We have one-half of this year's pairing for the Stanley Cup Final.
Seventeen years to the day that Greg Adams scored in double overtime to send the Canucks to the 1994 Final, Kevin Bieksa bounced home a fluke goal midway through the second extra period to give the Canucks a 3-2 win against San Jose and their first trip to the Final since 1994.
The Sharks were less than 14 seconds from sending the series back to San Jose for Game 6 before Ryan Kesler tied it by deflecting Henrik Sedin's shot into the net with 13.2 seconds left. Bieksa won it when he picked up a strange carom off the glass and bounced a shot into the net.
The Boston Bruins are hoping to join the Canucks in the Final. They can do so by beating the Lightning in Tampa Bay in Game 6 Wednesday (8 p.m. ET; Versus, CBC, RDS). A win will put the Bruins in the Final for the first time since 1990.
Here's your daily NHL.com Reading List, a set of quick links to some of the stories you won't want to miss:
Goals and wins take away Kesler's pain
Ryan Kesler will be plenty sore when he wakes up today, but he'll have a few days to mend before the Stanley Cup Final begins. Kesler left Game 5 of the Western Conference Finals with what appeared to be a leg injury, but as Dan Rosen writes, he felt well enough to score the tying goal in the final seconds of regulation.
Canucks' big line comes through
The Vancouver Canucks had only one line going in Game 5, but Dave Lozo writes that the Canucks' trio of the Sedin twins and Alexandre Burrows was more than good enough to carry the offense.
The San Jose Sharks played their best game of the Western Conference Finals in Game 5 -- they dominated for long stretches, fired 56 shots on goal and led 2-1 with time winding down. Dhiren Mahiban reports that the Sharks were shocked and frustrated when they wound up on the losing end.
Lightning ready to face another elimination game
Dwayne Roloson will be back in goal for Tampa Bay in Game 6 -- a game the Lightning need to win to stay alive. Corey Masisak reports that elimination games are nothing new for either the Lightning or their 41-year-old goaltender.
Bruins' PK doing the job
The Boston Bruins' power play has struggled through three rounds of the playoffs, but the penalty-killers have done yeomen's work in chilling Tampa Bay's extra-man unit, which came into the Eastern Conference Finals as the best in the playoffs. Shawn P. Roarke looks at how they've done it.
Skinner learning by watching

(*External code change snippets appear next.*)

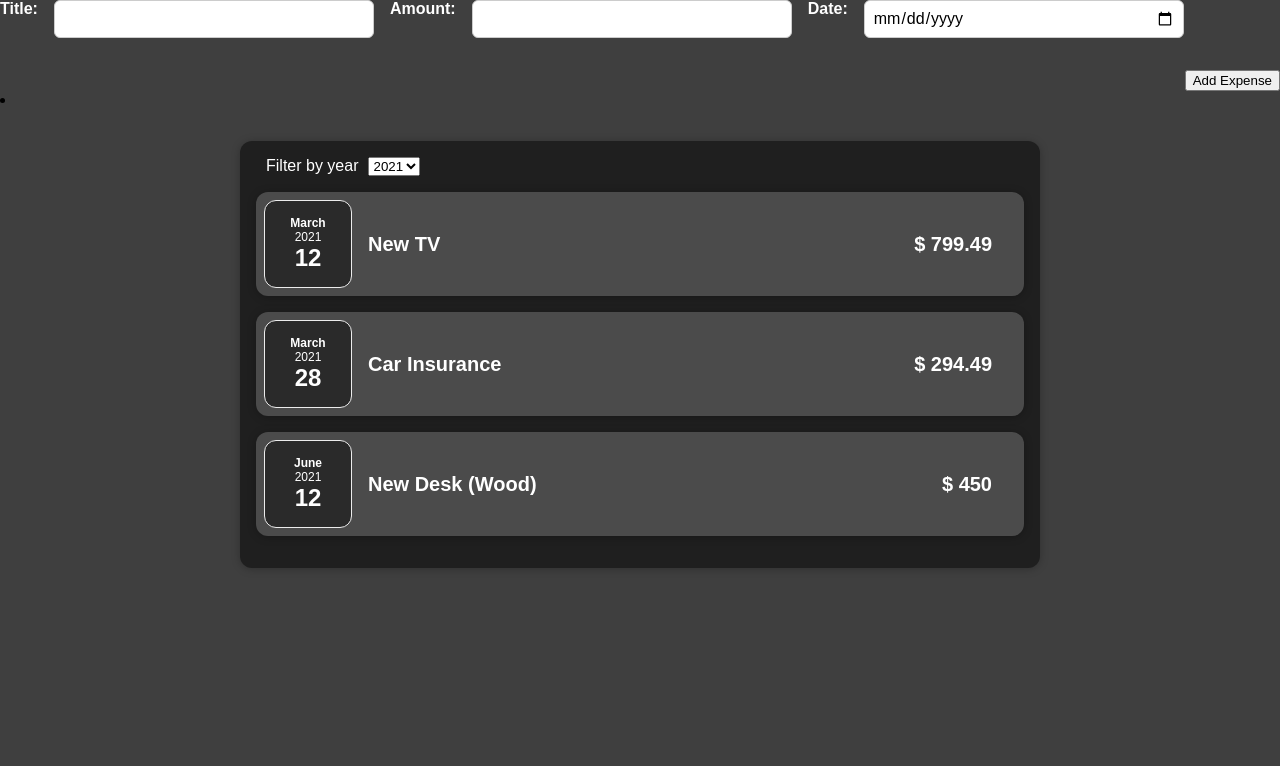
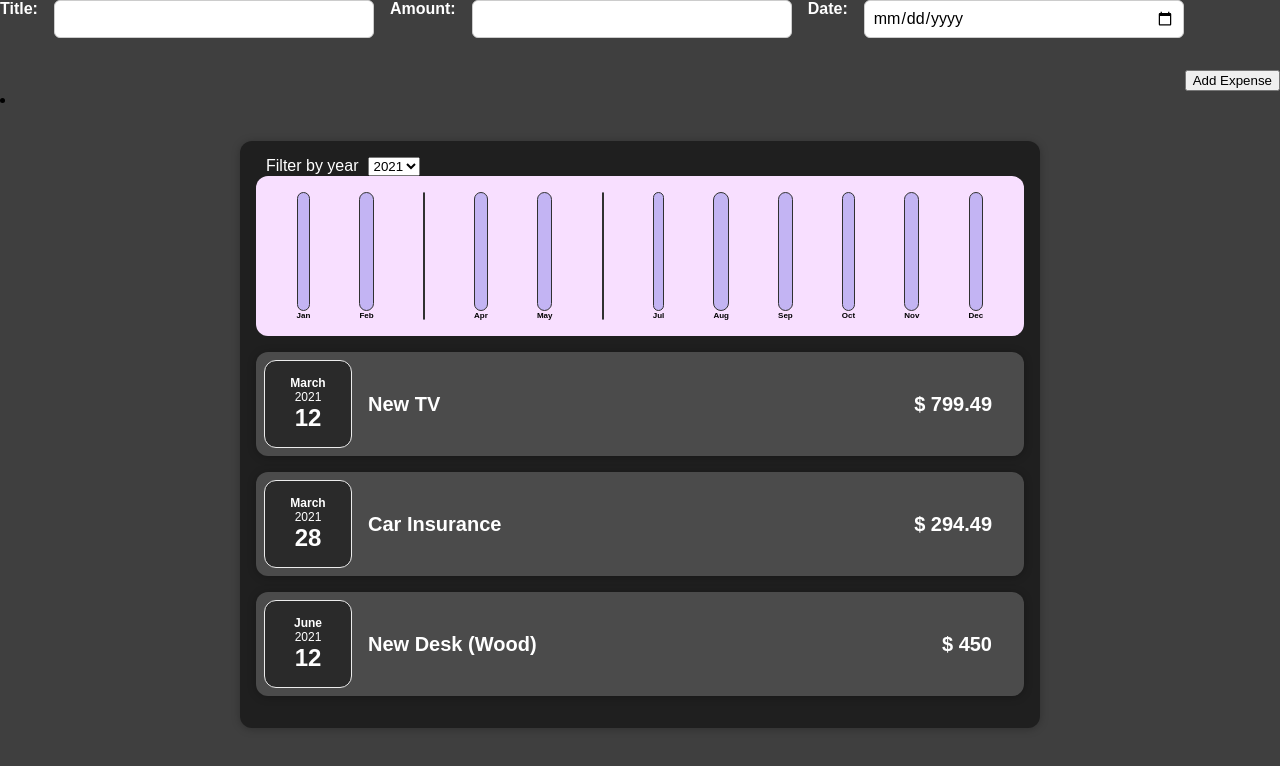
Before and after one commit to HamzaZahid172/Learning_React, a React (Create React App) app in the folder react-complete-guide/: page / in a window 1280 px wide. Shown: the top 766 px of the page. Built offline with nearby package versions, Linux system fonts and the light colour scheme.

Commit message:
05 - Rendering Lists & Conditional Content: 009 Wrap Up & Next Steps

```diff
--- a/react-complete-guide/src/components/Chart/Chart.js
+++ b/react-complete-guide/src/components/Chart/Chart.js
@@ -1,13 +1,16 @@
 import ChartBar from "./ChartBar";
+import "./Chart.css";
 
 const Chart = (props) => {
+  const dataPointValues = props.dataPoints.map((dataPoint) => dataPoint.value);
+  const totalMaximum = Math.max(...dataPointValues);
   return (
     <div className="chart">
       {props.dataPoints.map((dataPoint) => (
         <ChartBar
           key={dataPoint.id}
           value={dataPoint.value}
-          maxValue={null}
+          maxValue={totalMaximum}
           label={dataPoint.label}
         />
       ))}
--- a/react-complete-guide/src/components/Chart/ChartBar.js
+++ b/react-complete-guide/src/components/Chart/ChartBar.js
@@ -2,7 +2,7 @@
 
 const ChartBar = (props) => {
   let barFillHeight = "0%";
-  if (props.max > 0) {
+  if (props.maxValue > 0) {
     barFillHeight = Math.round((props.value / props.maxValue) * 100) + "%";
   }
   return (
--- a/react-complete-guide/src/components/Expenses/Expense.js
+++ b/react-complete-guide/src/components/Expenses/Expense.js
@@ -2,7 +2,8 @@
 import "../Expenses/Expense.css";
 import { useState } from "react";
 import ExpensesFilter from "./ExpensesFilter";
-import ExpensesList from  "./ExpensesList";
+import ExpensesList from "./ExpensesList";
+import ExpenseChart from "./ExpenseChart";
 
 const Expense = (props) => {
   const [filterYear, setFilterYear] = useState("2021");
@@ -21,8 +22,9 @@
           selected={filterYear}
           onChangeFilter={filterChangeHandler}
         />
+        <ExpenseChart expenses={filteredExpenses}/>
         <ExpensesList items={filteredExpenses} />
-      </Card>{" "}
+      </Card>
     </li>
   );
 };
--- /dev/null
+++ b/react-complete-guide/src/components/Expenses/ExpenseChart.js
@@ -0,0 +1,26 @@
+import Chart from "../Chart/Chart";
+
+const ExpenseChart = (props) => {
+  const chartDataPoints = [
+    { label: "Jan", value: 0 },
+    { label: "Feb", value: 0 },
+    { label: "Mar", value: 0 },
+    { label: "Apr", value: 0 },
+    { label: "May", value: 0 },
+    { label: "Jun", value: 0 },
+    { label: "Jul", value: 0 },
+    { label: "Aug", value: 0 },
+    { label: "Sep", value: 0 },
+    { label: "Oct", value: 0 },
+    { label: "Nov", value: 0 },
+    { label: "Dec", value: 0 },
+  ];
+
+  for (const expense of props.expenses) {
+    const expenseMonth = expense.date.getMonth();
+    chartDataPoints[expenseMonth] += expense.amount;
+  }
+  return <Chart dataPoints={chartDataPoints} />;
+};
+
+export default ExpenseChart;
```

Jeff Skinner and the Carolina Hurricanes didn't make the playoffs, but that doesn't mean the NHL's leading regular-season scorer among rookies hasn't been able to learn from watching what's been going on during the postseason. Greg Picker writes that Skinner has learned a lot by watching some of the NHL's other top young talent during this year's playoffs.